Now then, what is the nature of such a revival? "God gave to Adam a Law…. This Law, after his fall, continued to be a perfect rule of righteousness — and, as such, was delivered by God upon Mount Sinai in Ten Commandments…. The Moral Law doth for ever bind all, as well justified persons as others, to the obedience thereof…. Neither doth Christ in the Gospel any way dissolve, but much strengthen this obligation…. Neither are the…uses of the Law contrary to the grace of the Gospel, but do sweetly comply with it — the Spirit of Christ subduing and enabling the will of man to do that freely and cheerfully which the Will of God revealed in the Law requireth to be done."161
Further: "The liberty which Christ hath purchased for believers under the Gospel — consists in their freedom from the guilt of sin…. The liberty of Christians is further enlarged…in the greater boldness of access to the throne of grace and in fuller communications of the free Spirit of God than believers under the Law did ordinarily partake of."162
Moreover: "The acceptable way of worshipping the true God is instituted by Himself — and so, limited by His own revealed will…. He may not be worshipped according to the imaginations and devices of men, or the suggestions of Satan….
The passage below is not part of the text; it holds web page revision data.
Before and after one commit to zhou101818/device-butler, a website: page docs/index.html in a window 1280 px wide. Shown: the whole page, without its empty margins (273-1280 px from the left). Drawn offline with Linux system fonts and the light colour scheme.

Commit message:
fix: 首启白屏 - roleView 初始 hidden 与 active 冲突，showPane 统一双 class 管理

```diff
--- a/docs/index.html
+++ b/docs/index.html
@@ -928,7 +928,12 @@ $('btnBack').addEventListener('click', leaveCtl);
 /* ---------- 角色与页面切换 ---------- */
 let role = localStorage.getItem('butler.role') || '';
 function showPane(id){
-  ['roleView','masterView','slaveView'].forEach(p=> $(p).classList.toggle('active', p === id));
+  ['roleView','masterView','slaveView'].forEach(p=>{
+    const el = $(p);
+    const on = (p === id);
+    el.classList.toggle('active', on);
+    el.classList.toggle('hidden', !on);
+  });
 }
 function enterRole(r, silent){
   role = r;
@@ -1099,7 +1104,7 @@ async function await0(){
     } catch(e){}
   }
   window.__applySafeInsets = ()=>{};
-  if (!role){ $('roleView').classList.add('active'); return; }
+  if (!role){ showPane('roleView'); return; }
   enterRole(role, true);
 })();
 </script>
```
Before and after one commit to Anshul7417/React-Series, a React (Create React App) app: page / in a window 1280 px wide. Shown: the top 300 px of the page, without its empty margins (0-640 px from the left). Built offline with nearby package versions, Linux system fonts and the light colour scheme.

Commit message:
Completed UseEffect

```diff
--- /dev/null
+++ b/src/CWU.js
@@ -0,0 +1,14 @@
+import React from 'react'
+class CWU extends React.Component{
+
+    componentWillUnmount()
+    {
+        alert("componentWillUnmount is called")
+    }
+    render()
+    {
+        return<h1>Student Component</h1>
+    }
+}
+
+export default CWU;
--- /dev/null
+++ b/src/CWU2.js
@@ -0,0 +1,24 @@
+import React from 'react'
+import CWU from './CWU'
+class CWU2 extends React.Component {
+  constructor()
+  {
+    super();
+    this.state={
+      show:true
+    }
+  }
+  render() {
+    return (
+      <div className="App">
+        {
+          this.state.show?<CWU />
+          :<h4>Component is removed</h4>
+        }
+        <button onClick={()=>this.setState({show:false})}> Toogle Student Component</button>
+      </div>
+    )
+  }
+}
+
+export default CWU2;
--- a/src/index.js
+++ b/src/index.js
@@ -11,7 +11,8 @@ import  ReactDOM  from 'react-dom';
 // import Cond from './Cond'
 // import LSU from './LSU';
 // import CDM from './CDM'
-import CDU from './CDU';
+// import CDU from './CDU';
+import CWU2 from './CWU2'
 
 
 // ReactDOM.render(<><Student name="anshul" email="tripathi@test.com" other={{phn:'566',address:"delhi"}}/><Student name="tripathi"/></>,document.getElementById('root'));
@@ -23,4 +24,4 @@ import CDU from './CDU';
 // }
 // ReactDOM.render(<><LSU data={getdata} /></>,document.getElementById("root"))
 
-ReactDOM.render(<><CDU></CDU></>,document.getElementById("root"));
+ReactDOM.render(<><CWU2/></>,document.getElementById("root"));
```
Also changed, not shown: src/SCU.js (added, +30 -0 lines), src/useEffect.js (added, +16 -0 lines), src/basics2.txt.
"Religious worship is to be given to God — the Father, Son, and Holy Ghost…. Prayer with thanksgiving…is by God required of all men…. It is to be made in the name of the Son, by the help of His Spirit, according to His will, with understanding[!]…and, if vocal, in a known tongue. I Cor. 14:14."163
Again: "The reading of the Scriptures…; the sound preaching and conscionable hearing of the Word in obedience unto God with understanding….; the singing of Psalms…instituted by Christ — are all parts of the ordinary religious worship of God." This is quite in addition to or "besides religious…thanksgivings upon special occasions (Ps. 107 & Est. 9:22) — which are, in their several times and seasons, to be used."164 For example, at the Acts 1:7f "times" and "seasons" of annual Whitsuntides — alias the Feasts of Pentecost, year after year.165